The J-1 Visa, also know as the Exchange Visitor visa, is in the non-immigrant category according to the USCIS. The visa is approved for individuals to participate and work in study based exchange programs in the United States. In most cases, J-1 visas are valid for two years.
Why is it Difficult to file an I-485 application under J-1 Status?
Technically, J-1 visa holders are not allowed to apply for a green card in the United States because of the stipulations of the J-1 visa application. For example, because it is a cultural exchange visa, the applicant must also affirm in their visa application that they plan on returning to their home country once the visa expires. That way, the exchange favors both nations, as the skills the individual learns in America will be brought back to their country of origin.
Additionally, the J-1 is a non-immigrant visa, and although not the same as an H1-B, both visa types are not “dual intent”, meaning that you cannot apply for permanent residence when you have already pledged to return to your country upon its approval.
Applying for a Waiver
The INA specifically states under Section 212(e) that there is a foreign residence requirement (you must return to your country for 2 years before applying for a green card) for J-1 holders if:
- The U.S. government has designated your home country as having few people with the skill set and experience in your particular occupation or field
- You have been medically trained in the U.S. as a resident
- The program the J-1 holder participated in was financed by their home government
If you meet such conditions, you can apply for the USCIS Form I-612, Application for Waiver of the Foreign Residence Requirement. If your waiver is granted, you will be able to then have an immigrant petition filed on your behalf and start the I-485 application process.
Conditionality for Filing the I-612
Not everyone will be able to apply for the waiver. Applicants need to be able to prove one of the following in their application:
- That they can demonstrate to the U.S. government that returning to their home country will incur significant financial hardship
- That they can demonstrate to the U.S. government that returning to their home country could put them at risk of persecution because of political beliefs
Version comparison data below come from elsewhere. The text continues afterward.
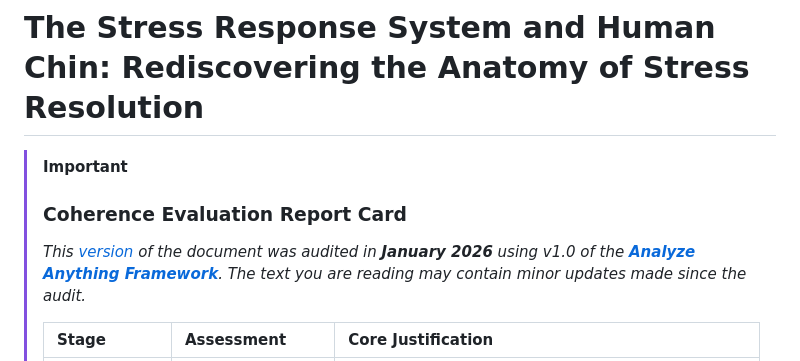
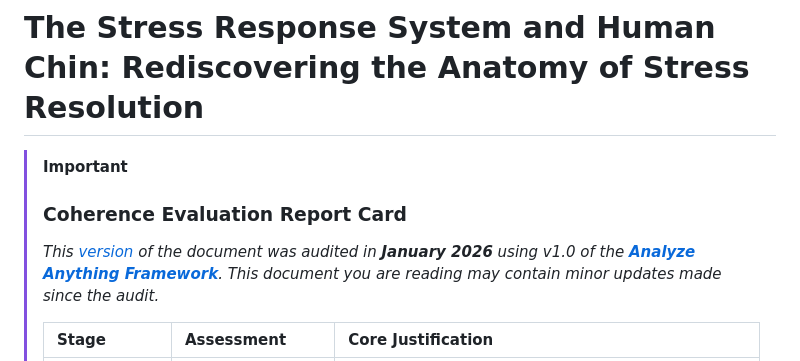
Before and after one commit to beakbahama/log, a Markdown page: docs/stress.md, the part around the change. Drawn GitHub-style.

Commit message:
Update stress.md: minor tweak

```diff
--- a/docs/stress.md
+++ b/docs/stress.md
@@ -3,7 +3,7 @@
 > [!IMPORTANT]
 > ### Coherence Evaluation Report Card
 >
-> *This [version](https://github.com/beakbahama/log/blob/34f30b7fdda60b61fa0f0f51bee83c8cf910c264/docs/stress.md) of the document was audited in **January 2026** using v1.0 of the [**Analyze Anything Framework**](https://analyzeanything.org/). The text you are reading may contain minor updates made since the audit.*
+> *This [version](https://github.com/beakbahama/log/blob/34f30b7fdda60b61fa0f0f51bee83c8cf910c264/docs/stress.md) of the document was audited in **January 2026** using v1.0 of the [**Analyze Anything Framework**](https://analyzeanything.org/). This document you are reading may contain minor updates made since the audit.*
 >
 > | Stage | Assessment | Core Justification |
 > | :--- | :--- | :--- |
```
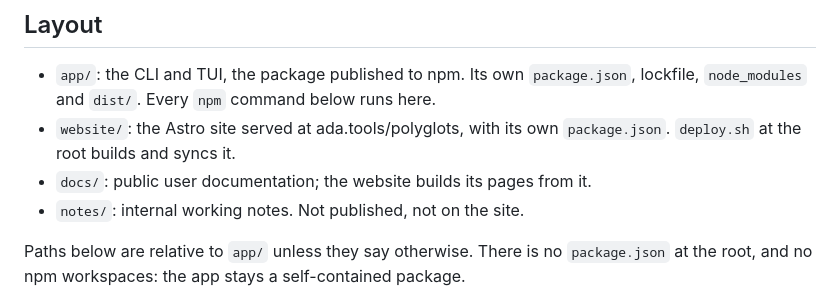
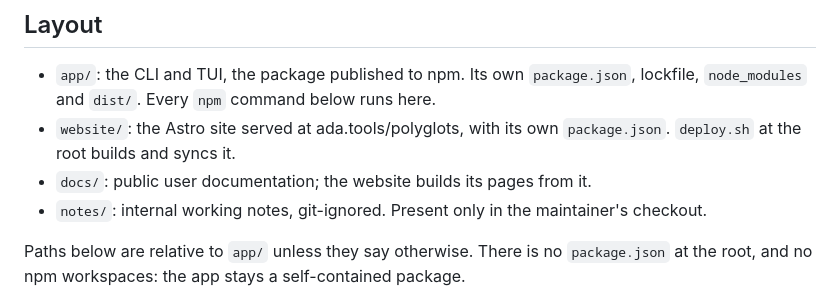
Before and after one commit to ekamran/polyglots, a Markdown page: CLAUDE.md, the part around the change. GitHub-like rendering.

```diff
--- a/CLAUDE.md
+++ b/CLAUDE.md
@@ -10,7 +10,7 @@ the things that are expensive to rediscover, not the things the code already say
 - `website/`: the Astro site served at ada.tools/polyglots, with its own
   `package.json`. `deploy.sh` at the root builds and syncs it.
 - `docs/`: public user documentation; the website builds its pages from it.
-- `notes/`: internal working notes. Not published, not on the site.
+- `notes/`: internal working notes, git-ignored. Present only in the maintainer's checkout.
 
 Paths below are relative to `app/` unless they say otherwise. There is no
 `package.json` at the root, and no npm workspaces: the app stays a
```
Also changed, not shown: CONTRIBUTING.md (+0 -1 lines).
- They have provided a “No Objection” letter from their home country which specifies that their country of origin does not object to them staying in the U.S.
The filing fee for Form I-612 is 930 USD.